When I fall off foil I usually bring my arms up like a boxer, and tuck my legs up into a ball (leashless).
Wearing a fullsuit gives your extremities some protection.
Wearing booties will give your feet some protection.

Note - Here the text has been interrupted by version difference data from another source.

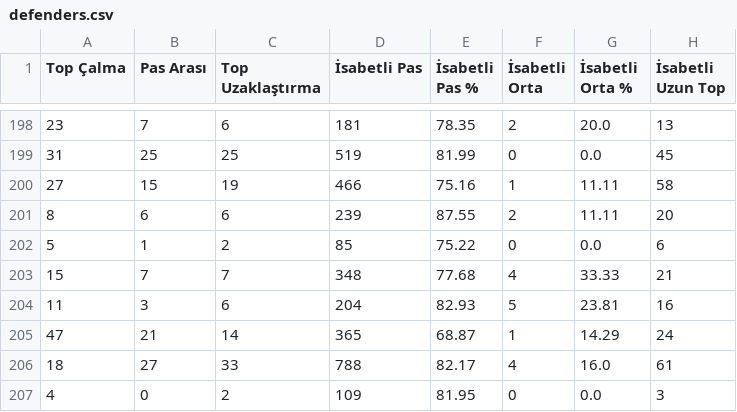
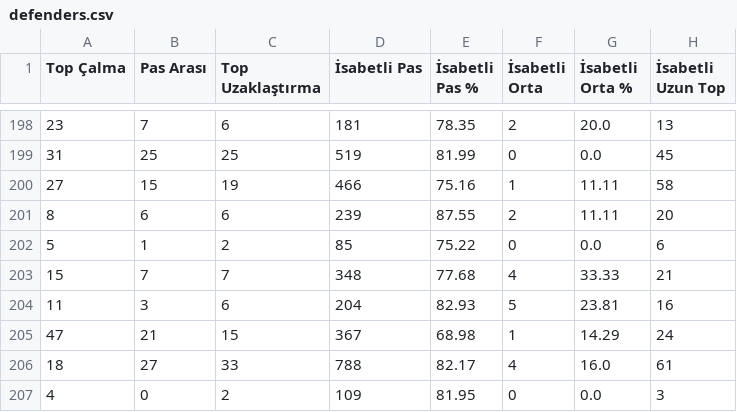
Before and after one commit to scatterradarcsv/csv_scatter_radar_total_noPos, a CSV file: defenders.csv, drawn as a sheet; only a part is shown, gaps mark what is left out; the diff covers the shown part only; the diff names each change by its address in the sheet, - before the commit and + after, or states it on an @@ line.

```diff
--- a/defenders.csv
+++ b/defenders.csv
-C205 (Top Uzaklaştırma): 14
+C205 (Top Uzaklaştırma): 15
-D205 (İsabetli Pas): 365
+D205 (İsabetli Pas): 367
-E205 (İsabetli Pas %): 68.87
+E205 (İsabetli Pas %): 68.98
```
Also changed, not shown: 66 edited cells elsewhere in this file.
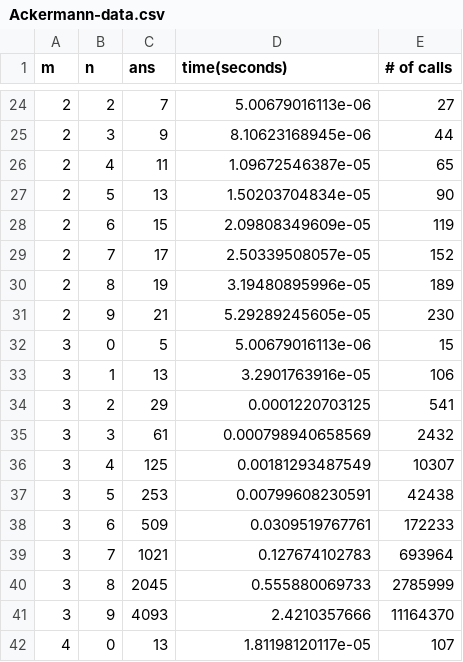
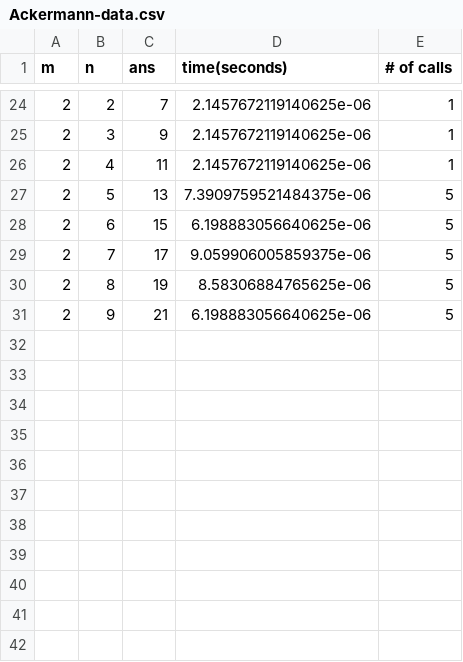
Before and after one commit to kevakil/The-Ackermann-Function, a CSV file: Ackermann-data.csv, drawn as a sheet; only a part is shown, gaps mark what is left out; the diff covers the shown part only.

Commit message:
Added memoize function to make program faster and less function calls, regardless of this change, seems to crash on my computer when doing recursion for values greater than 3.

```diff
--- a/Ackermann-data.csv
+++ b/Ackermann-data.csv
@@ -24,19 +24,8 @@ m,n,ans,time(seconds),# of calls
-2,2,7,5.00679016113e-06,27
-2,3,9,8.10623168945e-06,44
-2,4,11,1.09672546387e-05,65
-2,5,13,1.50203704834e-05,90
-2,6,15,2.09808349609e-05,119
-2,7,17,2.50339508057e-05,152
-2,8,19,3.19480895996e-05,189
-2,9,21,5.29289245605e-05,230
-3,0,5,5.00679016113e-06,15
-3,1,13,3.2901763916e-05,106
-3,2,29,0.0001220703125,541
-3,3,61,0.000798940658569,2432
-3,4,125,0.00181293487549,10307
-3,5,253,0.00799608230591,42438
-3,6,509,0.0309519767761,172233
-3,7,1021,0.127674102783,693964
-3,8,2045,0.555880069733,2785999
-3,9,4093,2.4210357666,11164370
-4,0,13,1.81198120117e-05,107
+2,2,7,2.1457672119140625e-06,1
+2,3,9,2.1457672119140625e-06,1
+2,4,11,2.1457672119140625e-06,1
+2,5,13,7.3909759521484375e-06,5
+2,6,15,6.198883056640625e-06,5
+2,7,17,9.059906005859375e-06,5
+2,8,19,8.58306884765625e-06,5
+2,9,21,6.198883056640625e-06,5
```
Also changed, not shown: 34 edited cells elsewhere in this file, 3 other files.
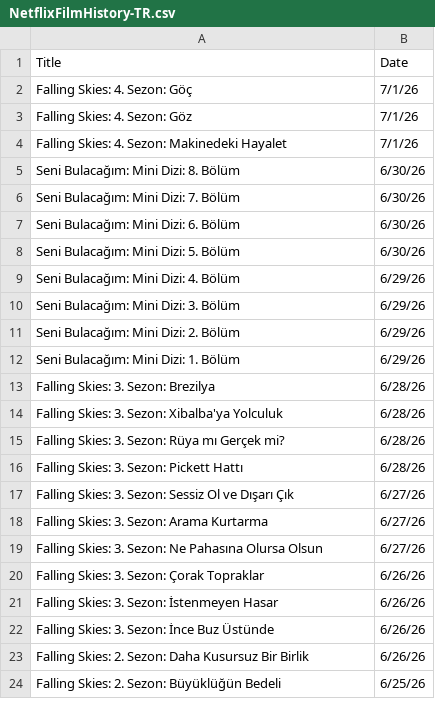
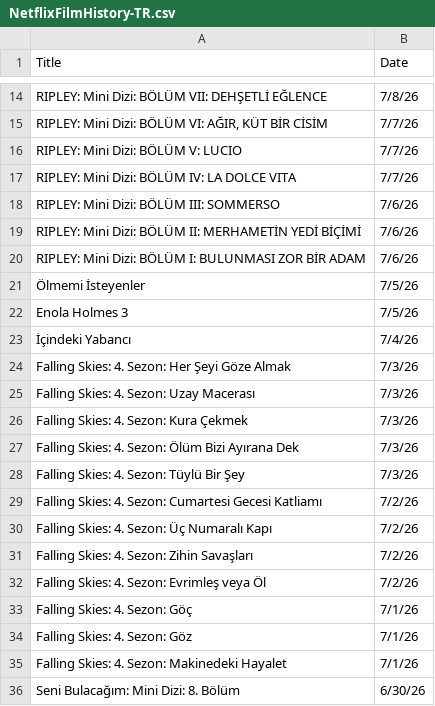
Before and after one commit to VedatBiner/flutter-codes, a CSV file: netflix_watchlist_v2_app/assets/database/NetflixFilmHistory-TR.csv, drawn as a sheet; only a part is shown, gaps mark what is left out; the shorter side is filled out with more unchanged rows; the diff covers the shown part only; the diff names each change by its address in the sheet, - before the commit and + after, or states it on an @@ line.

Commit message:
Netflix Watch List App v2 - new edits

```diff
--- a/netflix_watchlist_v2_app/assets/database/NetflixFilmHistory-TR.csv
+++ b/netflix_watchlist_v2_app/assets/database/NetflixFilmHistory-TR.csv
+row 14: RIPLEY: Mini Dizi: BÖLÜM VII: DEHŞETLİ EĞLENCE | 7/8/26
+row 15: RIPLEY: Mini Dizi: BÖLÜM VI: AĞIR, KÜT BİR CİSİM | 7/7/26
+row 16: RIPLEY: Mini Dizi: BÖLÜM V: LUCIO | 7/7/26
+row 17: RIPLEY: Mini Dizi: BÖLÜM IV: LA DOLCE VITA | 7/7/26
+row 18: RIPLEY: Mini Dizi: BÖLÜM III: SOMMERSO | 7/6/26
+row 19: RIPLEY: Mini Dizi: BÖLÜM II: MERHAMETİN YEDİ BİÇİMİ | 7/6/26
+row 20: RIPLEY: Mini Dizi: BÖLÜM I: BULUNMASI ZOR BİR ADAM | 7/6/26
+row 21: Ölmemi İsteyenler | 7/5/26
+row 22: Enola Holmes 3 | 7/5/26
+row 23: İçindeki Yabancı | 7/4/26
+row 24: Falling Skies: 4. Sezon: Her Şeyi Göze Almak | 7/3/26
+row 25: Falling Skies: 4. Sezon: Uzay Macerası | 7/3/26
+row 26: Falling Skies: 4. Sezon: Kura Çekmek | 7/3/26
+row 27: Falling Skies: 4. Sezon: Ölüm Bizi Ayırana Dek | 7/3/26
+row 28: Falling Skies: 4. Sezon: Tüylü Bir Şey | 7/3/26
+row 29: Falling Skies: 4. Sezon: Cumartesi Gecesi Katliamı | 7/2/26
+row 30: Falling Skies: 4. Sezon: Üç Numaralı Kapı | 7/2/26
+row 31: Falling Skies: 4. Sezon: Zihin Savaşları | 7/2/26
+row 32: Falling Skies: 4. Sezon: Evrimleş veya Öl | 7/2/26
```
Also changed, not shown: 12 added rows, 3 removed rows and 8 edited cells elsewhere in this file, netflix_watchlist_v2_app/assets/database/NetflixFilmHistory-ENG.csv.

I had a bad fall last week SUP surfing where I landed on my fin.  The next day, I noticed that the fin had put a hole in my wetsuit.  Impact vest was intact.  Few days later a bruise was evident in my back, but never had any pain, nor broken skin.  My brother says I ride like Batman.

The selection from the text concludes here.